# THE PROBLEM
This exercise calls for every line of the data below with the string "normaloff" in it.

# ENTRIES PROVIDED
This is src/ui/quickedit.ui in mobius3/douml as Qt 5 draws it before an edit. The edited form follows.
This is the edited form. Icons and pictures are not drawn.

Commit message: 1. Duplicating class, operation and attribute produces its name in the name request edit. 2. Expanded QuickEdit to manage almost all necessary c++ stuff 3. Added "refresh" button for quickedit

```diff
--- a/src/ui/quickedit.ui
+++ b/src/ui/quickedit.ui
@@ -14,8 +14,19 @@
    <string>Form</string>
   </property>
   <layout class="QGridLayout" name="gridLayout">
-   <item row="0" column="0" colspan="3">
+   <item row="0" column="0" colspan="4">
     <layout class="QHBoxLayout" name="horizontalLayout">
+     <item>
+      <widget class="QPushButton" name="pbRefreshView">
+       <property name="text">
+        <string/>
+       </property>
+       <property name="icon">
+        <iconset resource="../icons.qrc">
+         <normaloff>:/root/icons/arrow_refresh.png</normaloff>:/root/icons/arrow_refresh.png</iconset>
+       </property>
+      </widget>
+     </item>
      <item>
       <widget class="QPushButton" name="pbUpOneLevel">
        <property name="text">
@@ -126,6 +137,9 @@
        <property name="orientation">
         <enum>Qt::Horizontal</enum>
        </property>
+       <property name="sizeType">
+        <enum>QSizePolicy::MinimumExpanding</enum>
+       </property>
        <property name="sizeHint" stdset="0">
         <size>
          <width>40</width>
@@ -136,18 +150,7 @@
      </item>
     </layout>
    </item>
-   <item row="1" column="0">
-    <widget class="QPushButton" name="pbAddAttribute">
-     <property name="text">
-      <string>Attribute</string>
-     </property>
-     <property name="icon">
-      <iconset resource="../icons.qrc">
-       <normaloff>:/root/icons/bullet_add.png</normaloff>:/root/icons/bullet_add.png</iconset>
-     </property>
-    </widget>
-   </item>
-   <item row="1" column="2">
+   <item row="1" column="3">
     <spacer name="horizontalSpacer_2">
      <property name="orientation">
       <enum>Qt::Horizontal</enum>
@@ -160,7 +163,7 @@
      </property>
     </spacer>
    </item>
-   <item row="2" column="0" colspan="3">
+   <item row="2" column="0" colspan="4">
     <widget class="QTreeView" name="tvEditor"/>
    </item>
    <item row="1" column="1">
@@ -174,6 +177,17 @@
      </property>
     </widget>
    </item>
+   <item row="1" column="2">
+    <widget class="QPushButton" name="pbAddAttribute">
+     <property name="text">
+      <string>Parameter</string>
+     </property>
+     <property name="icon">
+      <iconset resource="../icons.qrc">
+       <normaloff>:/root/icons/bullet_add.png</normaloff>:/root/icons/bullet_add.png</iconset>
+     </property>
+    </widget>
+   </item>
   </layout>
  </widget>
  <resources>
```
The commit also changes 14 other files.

# ANSWER BELOW
+         <normaloff>:/root/icons/arrow_refresh.png</normaloff>:/root/icons/arrow_refresh.png</iconset>
-       <normaloff>:/root/icons/bullet_add.png</normaloff>:/root/icons/bullet_add.png</iconset>
+       <normaloff>:/root/icons/bullet_add.png</normaloff>:/root/icons/bullet_add.png</iconset>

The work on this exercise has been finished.